•Developing a specific definition of New Psychoactive Substances (NPS) that can be adopted across all areas in Scotland.

•Asking the Scottish Government to consider adapting the key elements of the Irish approach, working in partnership with the Home Office, in its creation of new legislation and ensuring that any new legislation delivers maximum effectiveness in Scotland.

•Developing a formal protocol between relevant agencies, setting out roles, responsibilities and information-sharing protocols.

Funding

Liberal Democrat MSP Alison McInnes says given the importance of tackling the menace of NPS what additional funds would be available to forensic services.

Liberal Democrat MSP Alison McInnes
BBC
Liberal Democrat MSP Alison McInnes

Mr Wheelhouse says public services are under pressure due to funding constraints, however he will work with Police Scotland to see what is possible within existing resources.

Conservative question

Conservative MSP Margaret Mitchell asks about how many people who supply NPS have been convicted.

She says there does not appear to be an overarching leader of the expert group.

Conservative MSP Margaret Mitchell
BBC
Conservative MSP Margaret Mitchell

Mr Wheelhouse says there are a number of different strands to the efforts to tackle NPS but says he can assure Ms Mitchell they are co-ordinated and complimentary.

Collaboration

Mr Wheelhouse says 81 new substances emerged nlast year which shows how difficult it is for the authorities.

He says the government is looking closely at what is being done in Wales and are engaging with colleagues in that country.

"We want to work collaboratively with the Home Office and UK government."

Labour questions

Labour MSP Elaine Murray says Scottish Labour will be happy to take part in the Ministerial Cross Party Group.

Labour MSP Elaine Murray
BBC
Labour MSP Elaine Murray

Ms Murray draws the attention of the minister to the approach taken in Wales and asks if powers over NPS should be devolved.

NPS Ministerial Cross Party Group

The community safety minister also announces an invitation to MSPs from across the parties to join him in a Ministerial Cross Party Group on NPS.

Research

Mr Wheelhouse says the Scottish government will shortly be commissioning specific research to enable us to better understand the prevalence and harms of NPS use within specific vulnerable subgroups of the population.

Data collection

The group will also be reviewing existing systems of data collection and information sharing to improve our knowledge on the extent of NPS use and associated harms, says Mr Wheelhouse.

NPS definition

The community safety minister says the NPS evidence group will be working to develop a definition of NPS that can be used consistently across different sectors.

This will assist the courts, forensic experts and those supporting people using NPS, he says.

Legal highs

Mr Wheelhouse says the the biggest difficulty, and perhaps frustration, is that the existing legislative framework enables these substances to remain legal, where not knowingly sold for human consumption.

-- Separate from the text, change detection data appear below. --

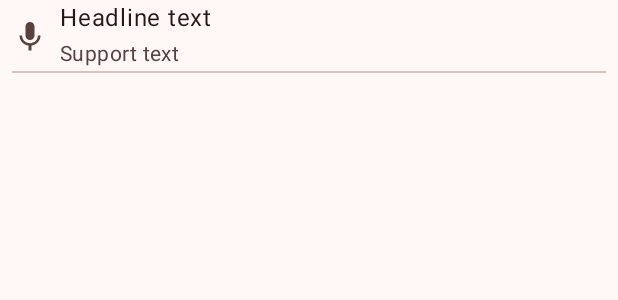
After one commit to Leonidius20/RecordingStudio, an Android app: the layout recording_list_item2.xml on its own in the app's theme, with its tools: preview values and no code run, on a phone screen of 412 x 824 dp. The commit adds this screen. Shown: the top 300 px of the screen. Run offline under Robolectric (Android 15) with nearby library versions, the phone set to English and light mode, and no system bars.

Commit message:
redid the list layout myself. This improves performance somewhat

```diff
--- a/app/src/main/java/io/github/leonidius20/recorder/ui/recordings_list/RecordingListItemWrapper.kt
+++ b/app/src/main/java/io/github/leonidius20/recorder/ui/recordings_list/RecordingListItemWrapper.kt
@@ -4,6 +4,7 @@ import android.content.Context
 import android.view.ViewGroup.LayoutParams.MATCH_PARENT
 import android.view.ViewGroup.LayoutParams.WRAP_CONTENT
 import android.widget.FrameLayout
+import io.github.leonidius20.recorder.databinding.RecordingListItem2Binding
 import io.github.leonidius20.recorder.databinding.RecordingListItemBinding
 import tech.okcredit.layout_inflator.OkLayoutInflater
 
@@ -25,11 +26,11 @@ class RecordingListItemWrapper(
     private var isInflated = false
     private var pendingActions: MutableList<RecordingListItemWrapper.() -> Unit> = ArrayList()
 
-    lateinit var binding: RecordingListItemBinding
+    lateinit var binding: RecordingListItem2Binding
 
     fun inflateAsync(layoutResId: Int) {
         OkLayoutInflater(context).inflate(layoutResId, this) { inflatedView ->
-            this.binding = RecordingListItemBinding.bind(inflatedView)
+            this.binding = RecordingListItem2Binding.bind(inflatedView)
             addView(inflatedView)
             isInflated = true
             pendingActions.forEach { action -> action() }
--- a/app/src/main/java/io/github/leonidius20/recorder/ui/recordings_list/RecordingsListAdapter.kt
+++ b/app/src/main/java/io/github/leonidius20/recorder/ui/recordings_list/RecordingsListAdapter.kt
@@ -21,7 +21,7 @@ class RecordingsListAdapter(
 
     override fun onCreateViewHolder(parent: ViewGroup, viewType: Int): ViewHolder {
         val root = RecordingListItemWrapper(parent.context)
-        root.inflateAsync(R.layout.recording_list_item)
+        root.inflateAsync(R.layout.recording_list_item2)
         return ViewHolder(root)
     }
 
--- /dev/null
+++ b/app/src/main/res/layout/recording_list_item2.xml
@@ -0,0 +1,126 @@
+<?xml version="1.0" encoding="utf-8"?>
+<layout
+    xmlns:android="http://schemas.android.com/apk/res/android"
+    xmlns:tools="http://schemas.android.com/tools"
+    xmlns:app="http://schemas.android.com/apk/res-auto">
+
+    <data>
+        <variable
+            name="recording"
+            type="io.github.leonidius20.recorder.ui.recordings_list.RecordingsListViewModel.RecordingUiModel" />
+    </data>
+
+    <androidx.constraintlayout.widget.ConstraintLayout
+        android:layout_width="match_parent"
+        android:layout_height="wrap_content"
+        android:background="?selectableItemBackground"
+        android:backgroundTint="?colorSurface"
+        android:clickable="true"
+        android:focusable="true"
+        android:minHeight="@dimen/list_item_min_height_two_line"
+
+
+
+
+        tools:theme="@style/Theme.Material3.DayNight">
+
+
+        <ImageView
+            android:id="@+id/leading_icon"
+
+            android:tint="?colorOnSurfaceVariant"
+            android:layout_marginStart="@dimen/list_item_space_x4"
+
+            app:layout_constraintWidth_max="24dp"
+            app:layout_constraintWidth_min="24dp"
+            app:layout_constraintHeight_max="24dp"
+            app:layout_constraintHeight_min="24dp"
+            android:layout_marginEnd="@dimen/list_item_space_x4"
+
+            app:layout_constraintTop_toTopOf="parent"
+            app:layout_constraintBottom_toBottomOf="parent"
+            app:layout_constraintStart_toStartOf="parent"
+            app:layout_constraintEnd_toStartOf="@id/txt_headline"
+
+            android:layout_width="wrap_content"
+            android:layout_height="wrap_content"
+            android:src="@drawable/ic_microphone"
+            tools:ignore="UseAppTint" />
+
+
+
+        <TextView
+            android:id="@+id/txt_headline"
+
+            android:text="@{recording.name}"
+
+            app:layout_constraintVertical_bias="0.5"
+            android:layout_width="0dp"
+            android:layout_height="wrap_content"
+            android:ellipsize="end"
+            android:maxLines="1"
+            android:textAppearance="?textAppearanceBodyLarge"
+            android:textColor="?colorOnSurface"
+            app:firstBaselineToTopHeight="@dimen/list_item_headline_first_baseline_to_top"
+            app:lastBaselineToBottomHeight="@dimen/list_item_headline_last_baseline_to_bottom"
+            app:layout_constraintBottom_toTopOf="@+id/txt_support"
+            app:layout_constraintEnd_toStartOf="@id/trailing_text"
+            app:layout_constraintHorizontal_bias="0"
+            app:layout_constraintStart_toEndOf="@id/leading_icon"
+            app:layout_constraintTop_toTopOf="parent"
+            app:layout_constraintVertical_chainStyle="packed"
+            tools:text="Headline text" />
+
+        <TextView
+            android:id="@+id/txt_support"
+
+            android:text="@{recording.size}"
+
+            android:maxLines="1"
+
+            android:layout_width="0dp"
+            android:layout_height="wrap_content"
+            android:ellipsize="end"
+            android:textAppearance="?textAppearanceBodyMedium"
+            android:textColor="?colorOnSurfaceVariant"
+            app:firstBaselineToTopHeight="@dimen/list_item_supporting_text_first_baseline_to_top"
+            app:lastBaselineToBottomHeight="@dimen/list_item_supporting_text_last_baseline_to_bottom"
+            app:layout_constraintBottom_toBottomOf="parent"
+            app:layout_constraintEnd_toEndOf="@id/txt_headline"
+            app:layout_constraintStart_toStartOf="@id/txt_headline"
+            app:layout_constraintTop_toBottomOf="@id/txt_headline"
+            app:layout_constraintVertical_chainStyle="packed"
+            tools:text="Support text" />
+
+        <TextView
+            android:id="@+id/trailing_text"
+
+            android:text="@{recording.duration}"
+
+            android:layout_marginEnd="@dimen/list_item_space_x4"
+            android:textColor="?colorOnSurfaceVariant"
+            android:textAppearance="?textAppearanceLabelSmall"
+            android:firstBaselineToTopHeight="@dimen/list_item_trailing_supporting_text_first_baseline_to_top"
+            android:lastBaselineToBottomHeight="@dimen/list_item_trailing_supporting_text_last_baseline_to_bottom"
+
+            app:layout_constraintStart_toEndOf="@id/txt_headline"
+            app:layout_constraintEnd_toEndOf="parent"
+            app:layout_constraintTop_toTopOf="parent"
+            app:layout_constraintBottom_toBottomOf="parent"
+
+            android:layout_width="wrap_content"
+            android:layout_height="wrap_content"/>
+
+        <com.google.android.material.divider.MaterialDivider
+            android:id="@+id/divider"
+            android:layout_width="0dp"
+            android:layout_height="wrap_content"
+            app:dividerColor="?colorOutlineVariant"
+            app:dividerInsetEnd="@dimen/list_item_space_x4"
+            app:dividerInsetStart="@dimen/list_item_space_x4"
+            app:layout_constraintBottom_toBottomOf="parent"
+            app:layout_constraintEnd_toEndOf="parent"
+            app:layout_constraintStart_toStartOf="parent" />
+
+    </androidx.constraintlayout.widget.ConstraintLayout>
+</layout>
```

Legal highs are often sold as bath salts and plant food to avoid drug laws in the UK
StreetDrugs.Org
Legal highs are often sold as bath salts and plant food to avoid drug laws in the UK

They therefore do not come under the traditional radar of the Misuse of Drugs Act, on which we have relied to control drugs.